WHAT IS BEING ASKED
Word for word, restate the lines from the start of the data below through the line containing "Regle 38 REVISEE".

[Excerpts from a dataset]
┄┄┄┄┄┄┄┄┄┄┄┄┄┄┄┄┄┄┄┄

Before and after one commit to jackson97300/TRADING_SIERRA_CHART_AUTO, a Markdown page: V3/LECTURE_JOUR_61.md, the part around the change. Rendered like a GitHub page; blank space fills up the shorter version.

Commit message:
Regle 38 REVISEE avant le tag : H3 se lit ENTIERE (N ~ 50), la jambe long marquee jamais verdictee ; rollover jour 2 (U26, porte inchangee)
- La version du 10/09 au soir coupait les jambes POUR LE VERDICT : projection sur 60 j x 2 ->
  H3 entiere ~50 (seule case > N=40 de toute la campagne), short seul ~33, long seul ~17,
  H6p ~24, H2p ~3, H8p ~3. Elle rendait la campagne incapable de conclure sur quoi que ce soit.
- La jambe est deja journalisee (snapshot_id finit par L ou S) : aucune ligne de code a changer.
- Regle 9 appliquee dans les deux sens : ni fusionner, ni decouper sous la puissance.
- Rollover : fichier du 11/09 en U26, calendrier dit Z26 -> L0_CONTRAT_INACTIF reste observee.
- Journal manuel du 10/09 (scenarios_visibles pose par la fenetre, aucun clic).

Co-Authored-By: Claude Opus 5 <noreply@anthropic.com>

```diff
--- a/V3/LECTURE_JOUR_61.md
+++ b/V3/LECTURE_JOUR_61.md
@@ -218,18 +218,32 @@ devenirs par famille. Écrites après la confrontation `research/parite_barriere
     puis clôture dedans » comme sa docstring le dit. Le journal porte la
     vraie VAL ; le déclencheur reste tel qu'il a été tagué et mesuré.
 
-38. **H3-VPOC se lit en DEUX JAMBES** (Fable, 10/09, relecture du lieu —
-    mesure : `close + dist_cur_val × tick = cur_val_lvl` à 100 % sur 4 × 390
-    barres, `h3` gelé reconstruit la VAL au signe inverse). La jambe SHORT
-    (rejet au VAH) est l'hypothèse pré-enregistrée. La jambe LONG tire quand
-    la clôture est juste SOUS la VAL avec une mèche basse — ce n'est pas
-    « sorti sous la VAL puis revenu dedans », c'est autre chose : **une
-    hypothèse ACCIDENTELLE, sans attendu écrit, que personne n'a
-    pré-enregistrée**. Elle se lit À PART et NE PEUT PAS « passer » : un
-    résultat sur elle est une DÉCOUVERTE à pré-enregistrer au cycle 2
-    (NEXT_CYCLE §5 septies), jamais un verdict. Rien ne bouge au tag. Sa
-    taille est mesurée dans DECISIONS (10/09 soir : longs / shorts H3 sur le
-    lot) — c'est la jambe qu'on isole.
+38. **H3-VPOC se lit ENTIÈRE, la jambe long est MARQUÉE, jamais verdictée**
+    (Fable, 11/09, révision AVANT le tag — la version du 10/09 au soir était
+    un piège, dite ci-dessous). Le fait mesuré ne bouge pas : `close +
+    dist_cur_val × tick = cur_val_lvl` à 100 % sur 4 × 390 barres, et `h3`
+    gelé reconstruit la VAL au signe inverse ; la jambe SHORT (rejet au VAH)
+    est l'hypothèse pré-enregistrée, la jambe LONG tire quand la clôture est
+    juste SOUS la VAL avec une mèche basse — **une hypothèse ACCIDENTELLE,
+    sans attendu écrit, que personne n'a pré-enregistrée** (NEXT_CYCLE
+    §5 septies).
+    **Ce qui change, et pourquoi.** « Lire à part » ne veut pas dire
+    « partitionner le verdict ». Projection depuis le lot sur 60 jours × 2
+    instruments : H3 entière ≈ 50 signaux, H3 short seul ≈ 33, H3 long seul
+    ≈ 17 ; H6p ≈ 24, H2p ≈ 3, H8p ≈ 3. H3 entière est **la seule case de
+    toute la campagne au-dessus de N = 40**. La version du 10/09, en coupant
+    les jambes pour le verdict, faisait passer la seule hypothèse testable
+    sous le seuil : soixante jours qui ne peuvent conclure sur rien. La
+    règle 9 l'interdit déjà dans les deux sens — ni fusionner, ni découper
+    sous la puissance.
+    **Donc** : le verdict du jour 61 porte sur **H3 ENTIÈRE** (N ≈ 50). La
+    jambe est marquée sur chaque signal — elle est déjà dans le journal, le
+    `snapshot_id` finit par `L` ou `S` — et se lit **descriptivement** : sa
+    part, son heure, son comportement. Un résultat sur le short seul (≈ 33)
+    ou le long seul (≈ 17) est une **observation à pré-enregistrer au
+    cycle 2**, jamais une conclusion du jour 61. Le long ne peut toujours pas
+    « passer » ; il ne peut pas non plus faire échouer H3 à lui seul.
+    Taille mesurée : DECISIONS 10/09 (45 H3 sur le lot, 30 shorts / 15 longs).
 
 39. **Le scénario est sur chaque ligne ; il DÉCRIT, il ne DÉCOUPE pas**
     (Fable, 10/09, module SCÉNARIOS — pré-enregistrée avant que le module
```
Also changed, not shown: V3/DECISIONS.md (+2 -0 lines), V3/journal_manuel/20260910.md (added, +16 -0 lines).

┄┄┄┄┄┄┄┄┄┄┄┄┄┄┄┄┄┄┄┄

SOLUTION FOR THIS PROBLEM
Before and after one commit to jackson97300/TRADING_SIERRA_CHART_AUTO, a Markdown page: V3/LECTURE_JOUR_61.md, the part around the change. Rendered like a GitHub page; blank space fills up the shorter version.

Commit message:
Regle 38 REVISEE avant le tag : H3 se lit ENTIERE (N ~ 50), la jambe long marquee jamais verdictee ; rollover jour 2 (U26, porte inchangee)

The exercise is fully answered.